A Purple Sandpiper. Credit: Courtesy of Bob Duchesne

Not all Christmas gifts are happy ones. Schoodic Institute released a report over the holidays that revealed an alarming decrease in the number of birds wintering in the Acadia area.

The researchers compiled data from 50 years of Christmas Bird Counts on Mount Desert Island and Schoodic Point. While some species are doing better, many of Maine’s bird populations are doing worse. Some are doing much worse. Overall, numbers are down 43 percent.

I fear the numbers will look even worse once this year’s Christmas Bird Count results are tabulated. Anecdotally, I was already aware that sea ducks seemed sparse and harder to find this winter. I don’t remember a worse year. Or maybe I just haven’t been paying attention.

Any year can be good or bad. Variation is normal. But the declining numbers along a 50-year trend line are shocking, and hard to argue with. Bad things are happening, but what exactly?

It could be that sea duck populations are crashing.

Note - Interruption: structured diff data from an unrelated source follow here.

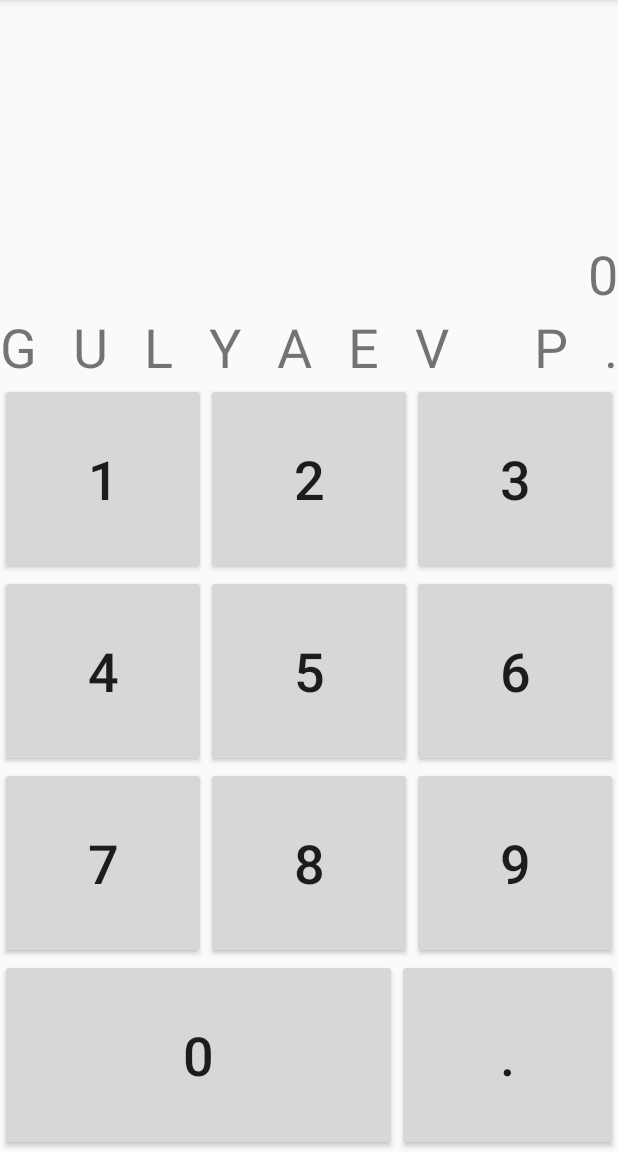
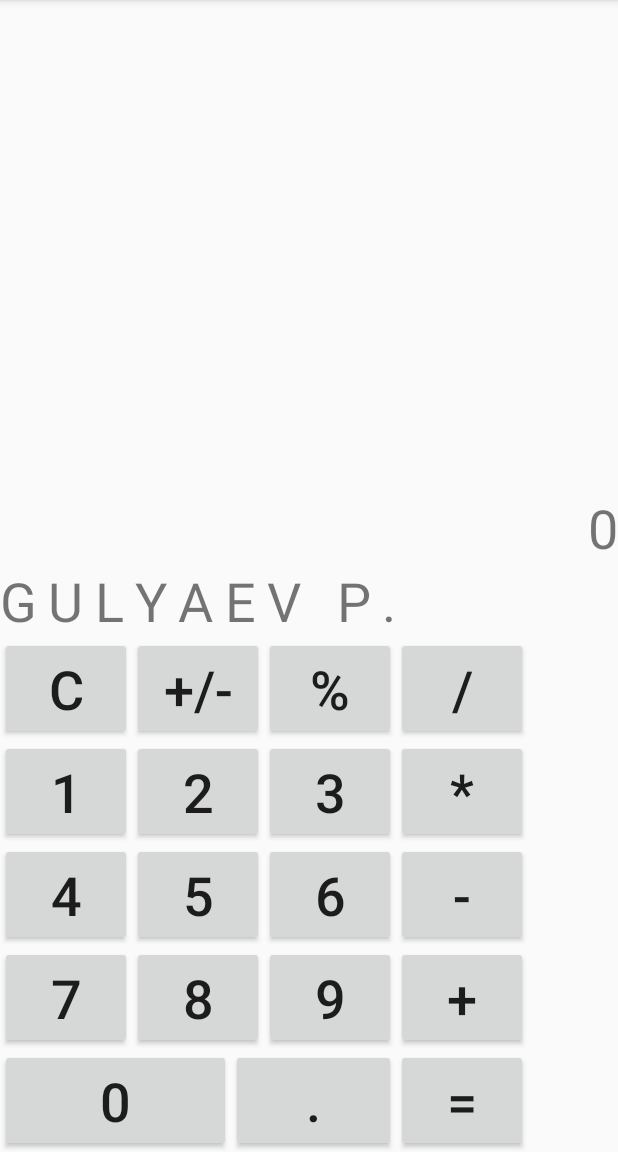
Before and after one commit to Pavel-Gulyaev/Homework321, an Android app: the screen it shows after launch (MainActivity), on a phone screen of 412 x 824 dp, the part 84-1236 px from its top. Run offline under Robolectric (Android 15) with nearby library versions, the phone set to English and light mode, and no system bars; 1 statement that could not run was skipped.

Commit message:
fixed bugs

```diff
--- a/app/src/main/java/com/example/homework3_2_1/MainActivity.java
+++ b/app/src/main/java/com/example/homework3_2_1/MainActivity.java
@@ -23,7 +23,18 @@ public class MainActivity extends AppCompatActivity {
                 (Button) findViewById(R.id.btn7),
                 (Button) findViewById(R.id.btn8),
                 (Button) findViewById(R.id.btn9),
-                (Button) findViewById(R.id.btndot));
+                (Button) findViewById(R.id.btndot),
+                (Button) findViewById(R.id.btnsign),
+                (Button) findViewById(R.id.btnC));
+
+        Calculate calculate = new Calculate(
+                numerCreator,
+                (Button) findViewById(R.id.btnMinus),
+                (Button) findViewById(R.id.btnMulty),
+                (Button) findViewById(R.id.btnpercent),
+                (Button) findViewById(R.id.btnPlus),
+                (Button) findViewById(R.id.btnDel),
+                (Button) findViewById(R.id.btnEqual));
 
     }
 }
--- a/app/src/main/java/com/example/homework3_2_1/NumerCreator.java
+++ b/app/src/main/java/com/example/homework3_2_1/NumerCreator.java
@@ -6,9 +6,19 @@ import android.widget.TextView;
 
 public class NumerCreator implements View.OnClickListener {
 
+    public void setNum(String num) {
+        this.num = num;
+    }
+
     private String num = "";
     private boolean dotted;
+
+    public TextView getText() {
+        return text;
+    }
+
     private TextView text;
+
 
     public NumerCreator (View ... buttons){
 
@@ -27,20 +37,43 @@ public class NumerCreator implements View.OnClickListener {
 
     @Override
     public void onClick(View v) {
-        if (!(v.getId() == R.id.btndot)) {
-            num += ((Button) v).getText().toString();
-            text.setText(num);
-            if (num.equals("0")){
-                num = "";
+
+        switch (v.getId()) {
+
+            case (R.id.btnC):{
+                if(!(num.equals(""))) {
+                    num = num.substring(0, num.length() - 1);
+                }
+            }
+
+            case (R.id.btndot): {
+                if (!dotted) {
+                    num += ((Button) v).getText().toString();
+                    dotted = true;
+                }
+                break;
+            }
+            case (R.id.btnsign): {
+                if (num.contains("-")) {
+                    num = num.substring(1, num.length());
+                } else {
+                    num = "-" + num;
+                }
+
+
+                break;
+            }
+            default: {
+                if (num.equals("0") || num.equals("-0")) {
+                    num = "";
+                }
+                num += ((Button) v).getText().toString();
+
+                if (num.equals("0")) {
+                    num = "";
+                }
             }
         }
-        if (v.getId() == R.id.btndot){
-            if (!dotted) {
-                num += ((Button) v).getText().toString();
-                text.setText(num);
-
-                dotted = true;
-            }
-        }
+        text.setText(num);
     }
 }
--- a/app/src/main/res/layout/activity_main.xml
+++ b/app/src/main/res/layout/activity_main.xml
@@ -2,32 +2,104 @@
 
 
 
-<LinearLayout xmlns:android="http://schemas.android.com/apk/res/android"
+<RelativeLayout xmlns:android="http://schemas.android.com/apk/res/android"
     xmlns:app="http://schemas.android.com/apk/res-auto"
     xmlns:tools="http://schemas.android.com/tools"
     android:layout_width="match_parent"
     android:layout_height="match_parent"
-    android:orientation="vertical"
+
     tools:context=".MainActivity">
 
     <TextView
         android:id="@+id/text"
         android:layout_width="match_parent"
-        android:layout_height="wrap_content"
-        android:layout_weight="0.4"
+        android:layout_height="match_parent"
+        android:layout_above="@+id/layoutNum"
+
+
+        android:gravity="right|bottom"
         android:text="0"
         android:textSize="36sp"
-        android:gravity="right|bottom"
 
         />
 
     <LinearLayout xmlns:android="http://schemas.android.com/apk/res/android"
-        android:layout_width="match_parent"
+        android:layout_width="wrap_content"
         android:layout_height="wrap_content"
-        android:layout_weight="0.6"
-        android:orientation="vertical">
+        android:layout_toRightOf= "@+id/layoutNum"
+        android:layout_alignParentBottom="true"
 
-        <android.support.constraint.ConstraintLayout
+        android:gravity="right"
+
+
+        android:orientation="vertical"
+        >
+
+        <Button
+            android:id="@+id/btnDel"
+            android:layout_width="wrap_content"
+            android:layout_height="match_parent"
+
+            android:layout_weight="0.2"
+            android:text="/"
+
+            android:textSize="36sp" />
+        <Button
+            android:id="@+id/btnMulty"
+            android:layout_width="wrap_content"
+            android:layout_height="match_parent"
+
+            android:layout_weight="0.2"
+            android:text="*"
+
+            android:textSize="36sp" />
+        <Button
+            android:id="@+id/btnMinus"
+            android:layout_width="wrap_content"
+            android:layout_height="match_parent"
+
+            android:layout_weight="0.2"
+            android:text="-"
+
+            android:textSize="36sp" />
+        <Button
+            android:id="@+id/btnPlus"
+            android:layout_width="wrap_content"
+            android:layout_height="match_parent"
+
+            android:layout_weight="0.2"
+            android:text="+"
+
+            android:textSize="36sp" />
+        <Button
+            android:id="@+id/btnEqual"
+            android:layout_width="wrap_content"
+            android:layout_height="match_parent"
+
+            android:layout_weight="0.2"
+            android:text="="
+
+            android:textSize="36sp" />
+
+    </LinearLayout>
+
+    <LinearLayout xmlns:android="http://schemas.android.com/apk/res/android"
+        android:id="@+id/layoutNum"
+        android:layout_width="wrap_content"
+        android:layout_height="wrap_content"
+        android:layout_alignParentBottom="true"
+        android:layout_alignParentLeft="true"
+
+        android:gravity="center"
+
+
+        android:orientation="vertical"
+        >
+
+
+
+
+    <android.support.constraint.ConstraintLayout
             android:layout_width="match_parent"
             android:layout_height="wrap_content">
 
@@ -140,6 +212,41 @@
 
 
         </android.support.constraint.ConstraintLayout>
+
+        <LinearLayout xmlns:android="http://schemas.android.com/apk/res/android"
+            android:orientation="horizontal"
+            android:layout_weight="0.2"
+            android:layout_width="match_parent"
+            android:layout_height="wrap_content">
+
+            <Button
+                android:id="@+id/btnC"
+                android:layout_width="wrap_content"
+                android:layout_height="match_parent"
+
+                android:textSize="36sp"
+                android:layout_weight="0.3"
+
+                android:text="C"/>
+            <Button
+                android:id="@+id/btnsign"
+                android:layout_width="wrap_content"
+                android:layout_height="match_parent"
+                android:layout_weight="0.3"
+                android:textSize="36sp"
+
+                android:text="+/-"/>
+            <Button
+                android:id="@+id/btnpercent"
+                android:layout_width="wrap_content"
+                android:layout_height="match_parent"
+                android:layout_weight="0.3"
+                android:textSize="36sp"
+
+                android:text="%"/>
+
+
+        </LinearLayout>
 
 
 
@@ -277,4 +384,4 @@
     </LinearLayout>
 
 
-</LinearLayout>
+</RelativeLayout>
```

Or it could be that the populations are healthy, and the birds have simply gone elsewhere. Or both.

It probably varies by species. Common eider numbers appear to be way down, but maybe they just went farther south. The eider’s favorite food, the blue mussel, is declining in Maine from human harvesting, green crab predation and ocean acidification. For a while, it looked like many eiders had merely moved to greener pastures, nearer to Cape Cod and Martha’s Vineyard. However, eiders are showing signs of distress there, too.

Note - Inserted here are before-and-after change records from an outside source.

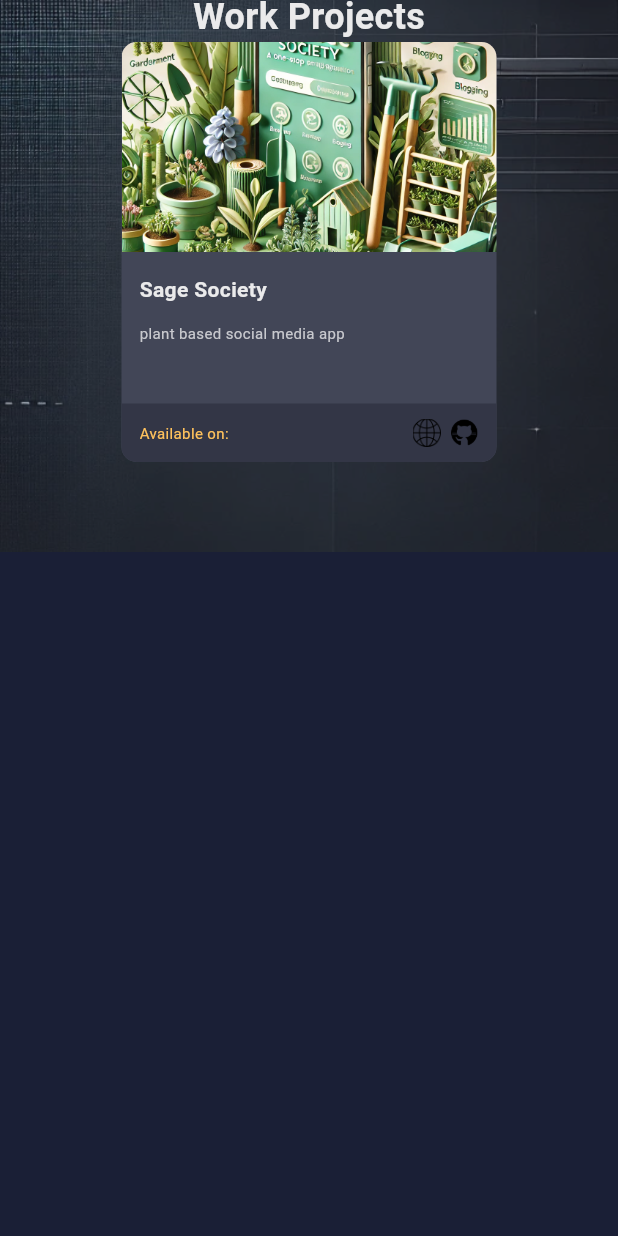
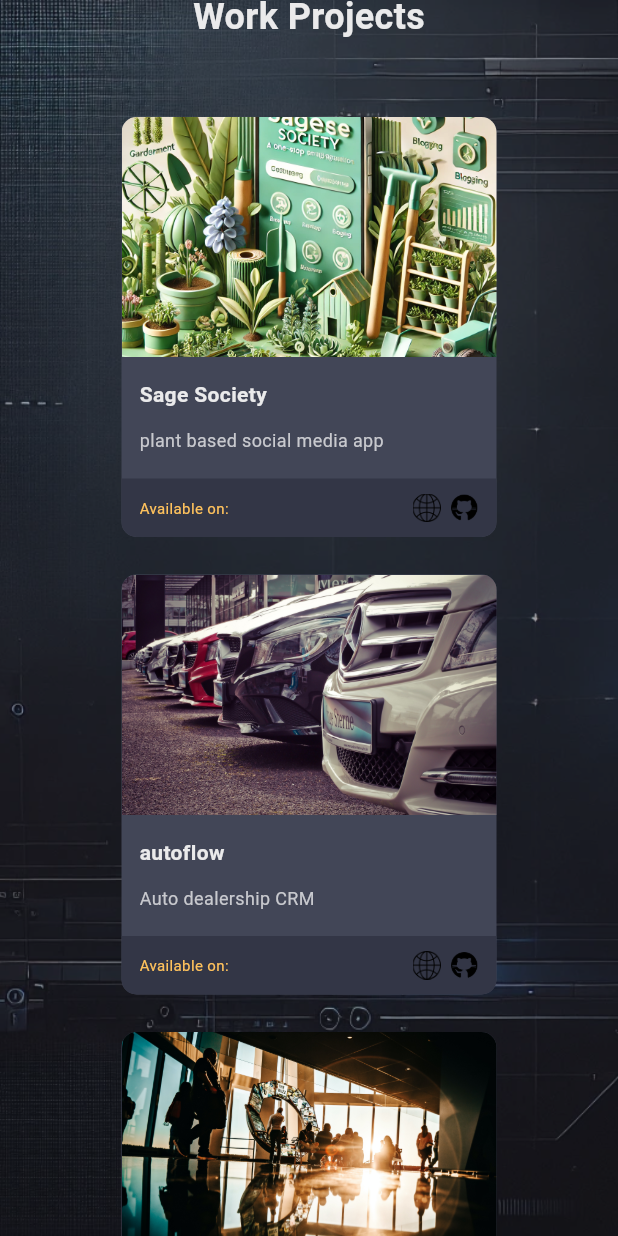
Before and after one commit to joshscott95/flutterPortfolio, a Flutter app: the screen it shows after launch, scrolled down 1728 dp, on a phone screen of 412 x 824 dp. Run offline on Flutter 3.47's test engine with Material 3 defaults, Android fonts, the phone set to English and light mode, and no system bars.

```diff
--- a/lib/pages/home_page.dart
+++ b/lib/pages/home_page.dart
@@ -12,6 +12,7 @@ import 'package:flutterportfolio/widgets/main_desktop.dart';
 import 'package:flutterportfolio/widgets/main_mobile.dart';
 import 'package:flutterportfolio/widgets/mobile_skills.dart';
 import 'package:flutterportfolio/widgets/project_card.dart';
+import 'package:flutterportfolio/widgets/projects_section.dart';
 import 'package:flutterportfolio/widgets/site_logo.dart';
 import 'package:flutterportfolio/utils/project_utils.dart';
 
@@ -95,26 +96,7 @@ class _HomePageState extends State<HomePage> {
                 ),
               ),
               //PROJECTS
-              Container(
-                width: screenWidth,
-                padding: const EdgeInsets.fromLTRB(25, 20, 25, 60),
-                child: Column(
-                  children: [
-                    // work projects title
-                    const Text(
-                      "Work Projects",
-                      style: TextStyle(
-                        fontSize: 24,
-                        fontWeight: FontWeight.bold,
-                        color: CustomColor.whitePrimary,
-                      ),
-                    ),
-
-                    // work projects card
-                    ProjectCardWidget(project: workProjectUtils.first)
-                  ],
-                ),
-              ),
+              const ProjectsSection(),
               //CONTACT
               Container(
                 height: 500,
--- a/lib/utils/project_utils.dart
+++ b/lib/utils/project_utils.dart
@@ -18,16 +18,18 @@ class ProjectUtils {
 
 List<ProjectUtils> hobbyProjectUtils = [
   ProjectUtils(
-    image: 'assets/projects/',
+    image: 'assets/projects/geiger_counter.png',
     title: 'Geiger counter',
-    subtitle: '',
+    subtitle: 'Measures radiation samples',
     webLink: '',
+    githubLink: '',
   ),
   ProjectUtils(
-    image: 'assets/projects/',
+    image: 'assets/projects/eggescape.png',
     title: 'egg escape',
-    subtitle: '',
-    webLink: '',
+    subtitle: 'JS Sidescroller',
+    webLink: 'https://github.com/joshscott95/Egg-Escape',
+    githubLink: 'https://github.com/joshscott95/Egg-Escape',
   ),
 ];
 
@@ -40,15 +42,17 @@ List<ProjectUtils> workProjectUtils = [
     githubLink: 'https://github.com/joshscott95/SageSociety',
   ),
   ProjectUtils(
-    image: 'assets/projects/',
+    image: 'assets/projects/autoflow.png',
     title: 'autoflow',
-    subtitle: '',
-    webLink: '',
+    subtitle: 'Auto dealership CRM',
+    webLink: 'https://github.com/joshscott95/AutoFlow',
+    githubLink: 'https://github.com/joshscott95/AutoFlow',
   ),
   ProjectUtils(
-    image: 'assets/projects/',
+    image: 'assets/projects/confgo.png',
     title: 'confgo',
-    subtitle: '',
-    webLink: '',
+    subtitle: 'Conference event planning',
+    webLink: 'https://github.com/joshscott95/Conference_GO',
+    githubLink: 'https://github.com/joshscott95/Conference_GO',
   ),
 ];
--- a/lib/widgets/project_card.dart
+++ b/lib/widgets/project_card.dart
@@ -24,7 +24,7 @@ class ProjectCardWidget extends StatelessWidget {
         children: [
           Image.asset(
             project.image,
-            height: 140,
+            height: 160,
             width: 250,
             fit: BoxFit.cover,
           ),
@@ -43,7 +43,7 @@ class ProjectCardWidget extends StatelessWidget {
             child: Text(
               project.subtitle,
               style: const TextStyle(
-                fontSize: 10,
+                fontSize: 12,
                 color: CustomColor.whiteSecondary,
               ),
             ),
--- /dev/null
+++ b/lib/widgets/projects_section.dart
@@ -0,0 +1,68 @@
+import 'package:flutter/material.dart';
+import 'package:flutterportfolio/constants/colors.dart';
+import 'package:flutterportfolio/utils/project_utils.dart';
+import 'package:flutterportfolio/widgets/project_card.dart';
+
+class ProjectsSection extends StatelessWidget {
+  const ProjectsSection({super.key});
+
+  @override
+  Widget build(BuildContext context) {
+    final screenWidth=MediaQuery.of(context).size.width;
+    return Container(
+                width: screenWidth,
+                padding: const EdgeInsets.fromLTRB(25, 20, 25, 60),
+                child: Column(
+                  children: [
+                    // work projects title
+                    const Text(
+                      "Work Projects",
+                      style: TextStyle(
+                        fontSize: 24,
+                        fontWeight: FontWeight.bold,
+                        color: CustomColor.whitePrimary,
+                      ),
+                    ),
+                    const SizedBox(height: 50,),
+
+                    // work projects card
+                    ConstrainedBox(
+                      constraints: const BoxConstraints(maxWidth: 900),
+                      child: Wrap(
+                        spacing: 25,
+                        runSpacing: 25,
+                        children: [
+                          for(int i =0; i < workProjectUtils.length;i++)
+                          ProjectCardWidget(project: workProjectUtils[i]),
+                        ],
+                      ),
+                    ),
+                    const SizedBox(height: 80,),
+                    // hobby projects title
+                    const Text(
+                      "Hobby Projects",
+                      style: TextStyle(
+                        fontSize: 24,
+                        fontWeight: FontWeight.bold,
+                        color: CustomColor.whitePrimary,
+                      ),
+                    ),
+                    const SizedBox(height: 50,),
+
+                    // hobby projects card
+                    ConstrainedBox(
+                      constraints: const BoxConstraints(maxWidth: 900),
+                      child: Wrap(
+                        spacing: 25,
+                        runSpacing: 25,
+                        children: [
+                          for(int i =0; i < hobbyProjectUtils.length;i++)
+                          ProjectCardWidget(project: hobbyProjectUtils[i]),
+                        ],
+                      ),
+                    )
+                  ],
+                ),
+              );
+  }
+}
```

I’m seeing far fewer scoters around Acadia this winter. Black scoters, surf scoters and white-winged scoters are still present, but not in the numbers I’m used to. We’ll see if this year’s Christmas Bird Count results are consistent with my observations. Buffleheads and long-tailed ducks also seem less numerous to me. Did they go somewhere else, or die off?

Climate change has certainly forced changes. Southern birds are moving north, and so are northern birds. Historically, Canada jays and boreal chickadees were present in the Acadia area. Nowadays, you’d be hard-pressed to find one anywhere along the coast south of the Canadian border.

Birds coming down from the Arctic show significant declines. American tree sparrow numbers have plummeted. It could be that the warmer climate simply means they don’t have to migrate as far south. Or perhaps changes in weather are disrupting the food supply on their breeding grounds. Purple sandpipers breed farther north than any other shorebird, and they are suffering the same fate as the sparrows.

American Tree Sparrow Credit: Courtesy of Bob Duchesne

Meanwhile, birds that are comfortable around people are doing better. No surprise, northern cardinals, wild turkeys and American crows are increasing. Oddly, blue jay numbers have dropped. I’m not aware of changes in their summer populations, so it may be that more of them are leaving Maine in winter.

Studies such as this one underscore the value of Christmas Bird Counts. The counts were started 123 years ago. The accumulated data over such a long period shape our understanding of environmental changes across the entire continent.

Birds are sensitive to small changes and they’re mobile enough to relocate in response. Such trends can foreshadow impending problems for people, such as changes in water supplies, bigger storms, poorer growing conditions and invasive species.

I’ll share a few more observations. I spent part of last week along the Realty Road west of Ashland, conducting surveys for the Maine Bird Atlas. This is the fifth and final year of research spearheaded by the Maine Department of Inland Fisheries and Wildlife. I walked the same sections of road last March and the year-to-year difference is dramatic.

Last winter, there was a finch explosion in the north woods. I have never seen so many white-winged crossbills, pine grosbeaks, evening grosbeaks, purple finches, pine siskins and common redpolls. This year, meh. I enjoyed a couple small flocks of redpolls, but not much else. Even many of the resident red-breasted nuthatches opted to spend the winter elsewhere.

This variation is normal. Forests go through cycles, producing more food some years, more growth in others. This year, the crop of cones and catkins is unimpressive, so most seed-eating birds have gone elsewhere to find food.

Alert readers have notified me that they are seeing the same trends at their bird feeders. Pine siskins are gone. Many American goldfinches have departed. Only evening grosbeaks seem to be on the upswing. With all these changes going on, at least winter birding in Maine isn’t boring.

Long-tailed Ducks. Credit: Courtesy of Bob Duchesne

Avatar photo

Bob Duchesne, Good Birding

Bob Duchesne serves as vice president of Maine Audubon’s Penobscot Valley Chapter. He developed the Maine Birding Trail, with information at mainebirdingtrail.com. He can be reached at duchesne@midmaine.com.